(Dataset excerpts begins)

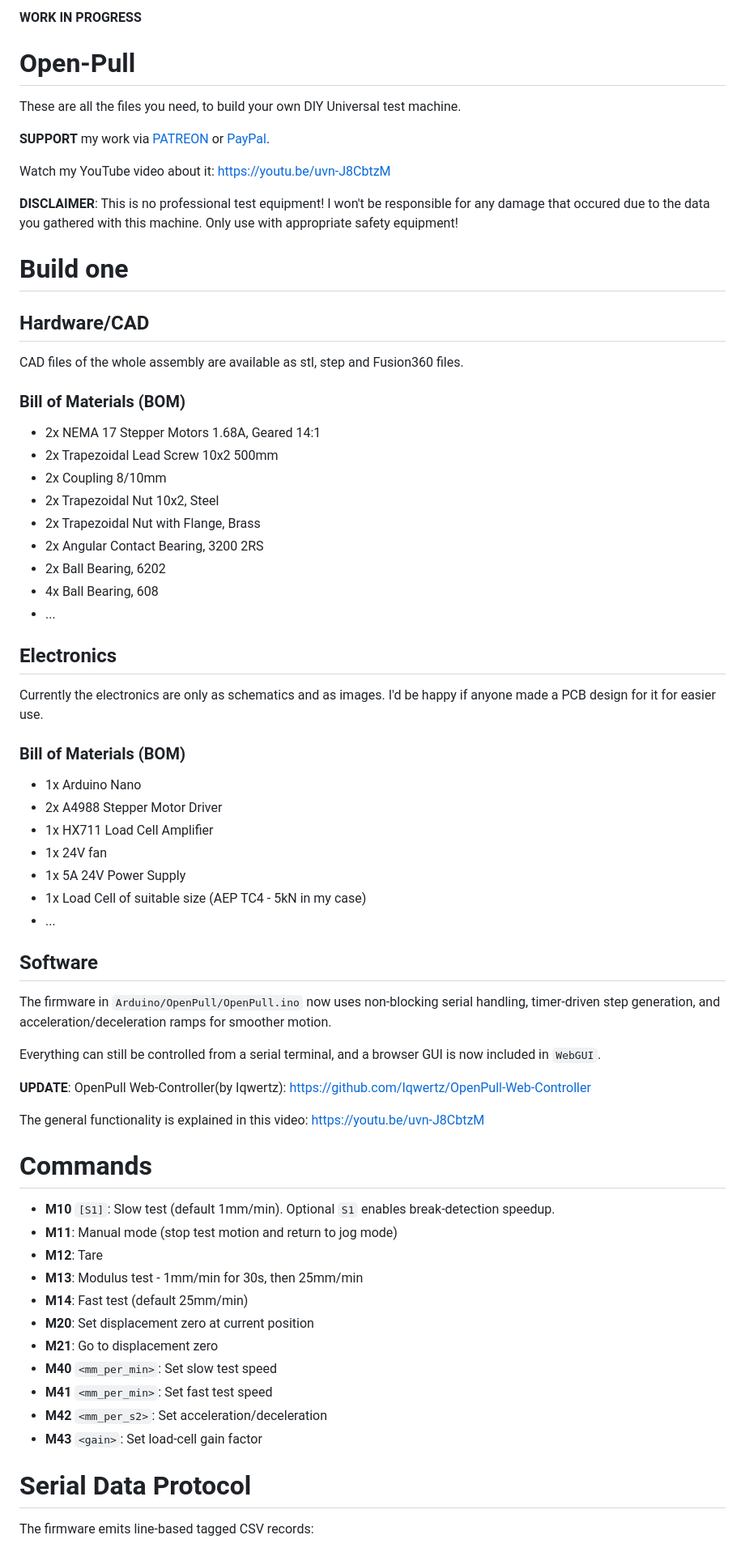
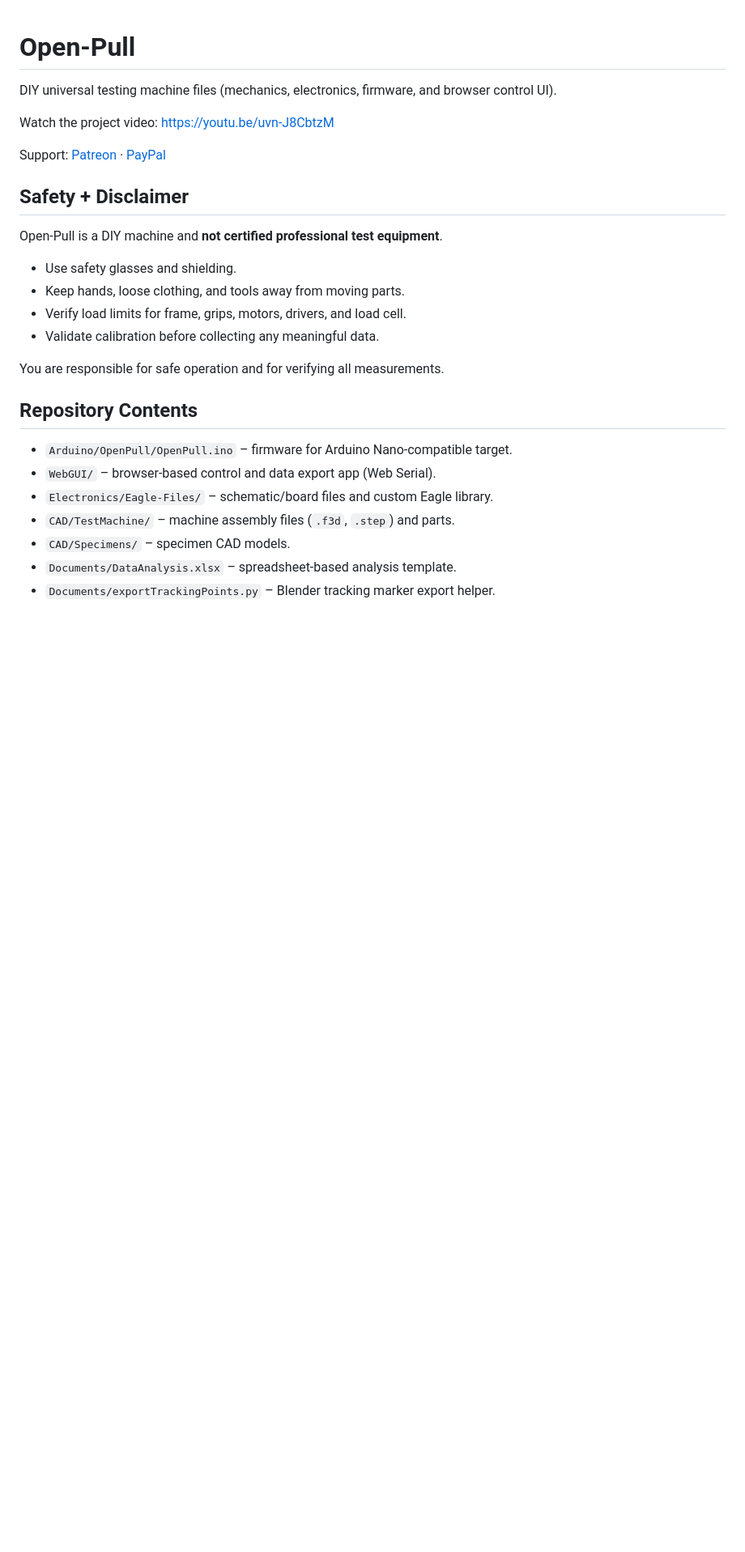
Before and after one commit to CNCKitchen/Open-Pull, a Markdown page: README.md, the part around one of its changes. Shown at 81% size. Drawn GitHub-style; blank space fills up the shorter version.

```diff
--- a/README.md
+++ b/README.md
@@ -1,58 +1,29 @@
-__WORK IN PROGRESS__
 # Open-Pull
-These are all the files you need, to build your own DIY Universal test machine.
 
-__SUPPORT__ my work via [PATREON](https://www.patreon.com/cnckitchen) or [PayPal](https://www.paypal.me/CNCKitchen).
+DIY universal testing machine files (mechanics, electronics, firmware, and browser control UI).
 
-Watch my YouTube video about it: https://youtu.be/uvn-J8CbtzM
+Watch the project video: https://youtu.be/uvn-J8CbtzM
 
-__DISCLAIMER__: This is no professional test equipment! I won't be responsible for any damage that occured due to the data you gathered with this machine. Only use with appropriate safety equipment!
-# Build one
-## Hardware/CAD
-CAD files of the whole assembly are available as stl, step and Fusion360 files.
-### Bill of Materials (BOM)
-* 2x NEMA 17 Stepper Motors 1.68A, Geared 14:1
-* 2x Trapezoidal Lead Screw 10x2 500mm
-* 2x Coupling 8/10mm
-* 2x Trapezoidal Nut 10x2, Steel
-* 2x Trapezoidal Nut with Flange, Brass
-* 2x Angular Contact Bearing, 3200 2RS
-* 2x Ball Bearing, 6202
-* 4x Ball Bearing, 608
-* ...
+Support: [Patreon](https://www.patreon.com/cnckitchen) · [PayPal](https://www.paypal.me/CNCKitchen)
 
-## Electronics
-Currently the electronics are only as schematics and as images. I'd be happy if anyone made a PCB design for it for easier use.
-### Bill of Materials (BOM)
-* 1x Arduino Nano
-* 2x A4988 Stepper Motor Driver
-* 1x HX711 Load Cell Amplifier
-* 1x 24V fan
-* 1x 5A 24V Power Supply
-* 1x Load Cell of suitable size (AEP TC4 - 5kN in my case)
-* ...
+## Safety + Disclaimer
 
-## Software
-The firmware in `Arduino/OpenPull/OpenPull.ino` now uses non-blocking serial handling, timer-driven step generation, and acceleration/deceleration ramps for smoother motion.
+Open-Pull is a DIY machine and **not certified professional test equipment**.
 
-Everything can still be controlled from a serial terminal, and a browser GUI is now included in `WebGUI`.
+- Use safety glasses and shielding.
+- Keep hands, loose clothing, and tools away from moving parts.
+- Verify load limits for frame, grips, motors, drivers, and load cell.
+- Validate calibration before collecting any meaningful data.
 
-__UPDATE__: OpenPull Web-Controller(by Iqwertz): https://github.com/Iqwertz/OpenPull-Web-Controller
+You are responsible for safe operation and for verifying all measurements.
 
-The general functionality is explained in this video: https://youtu.be/uvn-J8CbtzM
-# Commands
-* __M10__ `[S1]`: Slow test (default 1mm/min). Optional `S1` enables break-detection speedup.
-* __M11__: Manual mode (stop test motion and return to jog mode)
-* __M12__: Tare
-* __M13__: Modulus test - 1mm/min for 30s, then 25mm/min
-* __M14__: Fast test (default 25mm/min)
-* __M20__: Set displacement zero at current position
-* __M21__: Go to displacement zero
-* __M40__ `<mm_per_min>`: Set slow test speed
-* __M41__ `<mm_per_min>`: Set fast test speed
-* __M42__ `<mm_per_s2>`: Set acceleration/deceleration
-* __M43__ `<gain>`: Set load-cell gain factor
+## Repository Contents
 
-# Serial Data Protocol
-The firmware emits line-based tagged CSV records:
+- `Arduino/OpenPull/OpenPull.ino` – firmware for Arduino Nano-compatible target.
+- `WebGUI/` – browser-based control and data export app (Web Serial).
+- `Electronics/Eagle-Files/` – schematic/board files and custom Eagle library.
+- `CAD/TestMachine/` – machine assembly files (`.f3d`, `.step`) and parts.
+- `CAD/Specimens/` – specimen CAD models.
+- `Documents/DataAnalysis.xlsx` – spreadsheet-based analysis template.
+- `Documents/exportTrackingPoints.py` – Blender tracking marker export helper.
 
```
Also changed, not shown: other parts of README.md (+154 -21 lines).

(Dataset excerpts ends)

▸ Instructions to follow: Gather each line of the listing that holds the string "equipment".

▸ Task output:
-__DISCLAIMER__: This is no professional test equipment! I won't be responsible for any damage that occured due to the data you gathered with this machine. Only use with appropriate safety equipment!
+Open-Pull is a DIY machine and **not certified professional test equipment**.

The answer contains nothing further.